The prevalence of antibiotic resistant Enterococcus faecalis was determined in fecal samples of 263 patients admitted to the surgical wards of three university-affiliated hospitals on admission, at discharge, and at 1 and 6 months after discharge. A slight increase in the prevalence of antibiotic resistance of E. faecalis was found at discharge for the antibiotics tested compared to those on admission, vancomycin excepted. At 6 months after discharge, the prevalence of resistance for amoxicillin (0%), ciprofloxacin (3%), erythromycin (47%), and oxytetracycline (60%) decreased to the level on admission (respectively 0%, 8%, 45%, and 64%). Gentamicin resistance was the same at discharge (10%) as 1 month later (12%), but decreased 6 months after discharge (8%) to the level on admission (7%). In conclusion, hospitalization resulted in the study population in a slight increase in the prevalence of resistant fecal E. faecalis isolates at discharge, which decreased again (slowly) to the level on admission 6 months after discharge. Thus, the influence of hospitalization on the prevalence of antibiotic resistance in the extramural situation disappears between 1 and 6 months after discharge in this population.
Nys, S. S. M., Bruinsma, N., Filius, P. M., Bogaard, A. A., Hoffman, L. R. M., Terporten, P. H., Wildeboer Veloo, A. C., Degener, J., Endtz, H. P., & Stobberingh, E. E. (2005). Effect of hospitalization on the antibiotic resistance of fecal Enterococcus faecalis of surgical patients over time.

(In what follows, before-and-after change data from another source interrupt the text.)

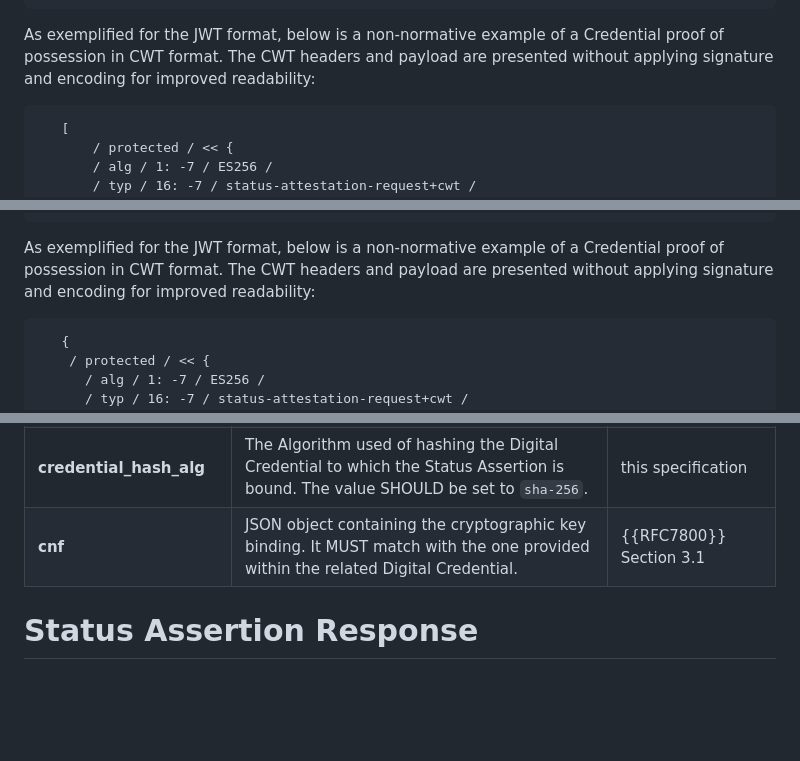
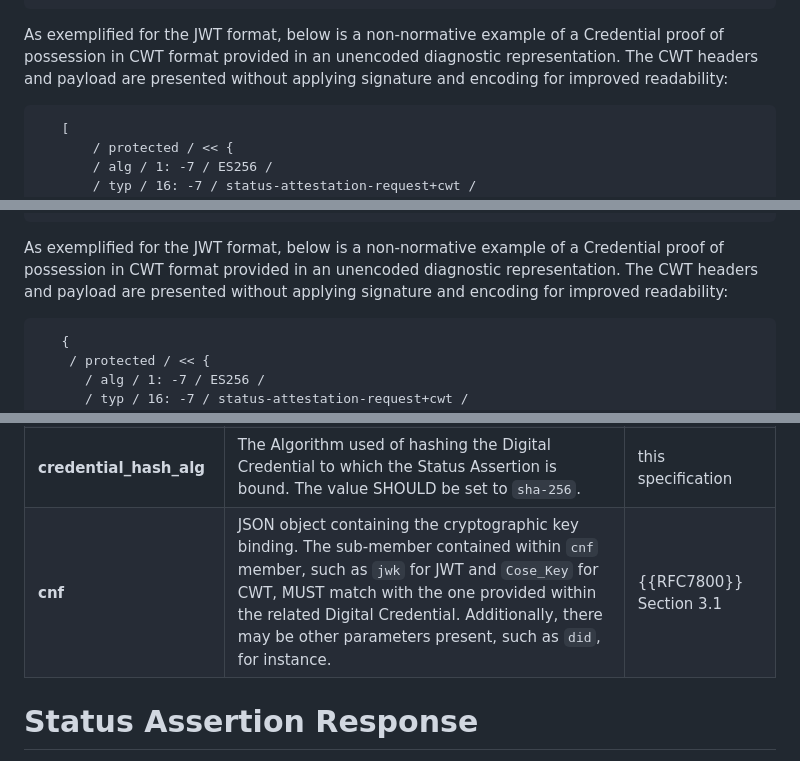
Before and after one commit to peppelinux/draft-demarco-oauth-status-assertions, a Markdown page: draft-demarco-oauth-status-attestations.md, 3 parts joined by grey strips. GitHub-like rendering; blank space fills up the shorter version.

Commit message:
Modified jwt/cwt specification

```diff
--- a/draft-demarco-oauth-status-attestations.md
+++ b/draft-demarco-oauth-status-attestations.md
@@ -342,7 +342,7 @@ encoding, for better readability:
 }
 ~~~
 
-As exemplified for the JWT format, below is a non-normative example of a Credential proof of possession in CWT format. The CWT headers and payload are presented without applying signature and encoding for improved readability:
+As exemplified for the JWT format, below is a non-normative example of a Credential proof of possession in CWT format provided in an unencoded diagnostic representation. The CWT headers and payload are presented without applying signature and encoding for improved readability:
 
 ~~~
    [
@@ -392,7 +392,7 @@ If the Digital Credential is valid, the Credential Issuer creates a new Status A
 }
 ~~~
 
-As exemplified for the JWT format, below is a non-normative example of a Credential proof of possession in CWT format. The CWT headers and payload are presented without applying signature and encoding for improved readability:
+As exemplified for the JWT format, below is a non-normative example of a Credential proof of possession in CWT format provided in an unencoded diagnostic representation. The CWT headers and payload are presented without applying signature and encoding for improved readability:
 ~~~
    {
     / protected / << {
@@ -430,7 +430,7 @@ The Status Assertion MUST contain the following claims when the JWT format is us
 | **exp** | UNIX Timestamp with the expiry time of the Status Assertion. | {{RFC9126}}, {{RFC7519}} |
 | **credential_hash** | Hash value of the Digital Credential the Status Assertion is bound to. | this specification |
 | **credential_hash_alg** | The Algorithm used of hashing the Digital Credential to which the Status Assertion is bound. The value SHOULD be set to `sha-256`. | this specification |
-| **cnf** | JSON object containing the cryptographic key binding. It MUST match with the one provided within the related Digital Credential. | {{RFC7800}} Section 3.1 |
+| **cnf** | JSON object containing the cryptographic key binding. The sub-member contained within `cnf` member, such as `jwk` for JWT and `Cose_Key` for CWT, MUST match with the one provided within the related Digital Credential. Additionally, there may be other parameters present, such as `did`, for instance. | {{RFC7800}} Section 3.1 |
 
 
 # Status Assertion Response
```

Microbial Drug Resistance, 11(2), 154-158. https://doi.org/10.1089/mdr.2005.11.154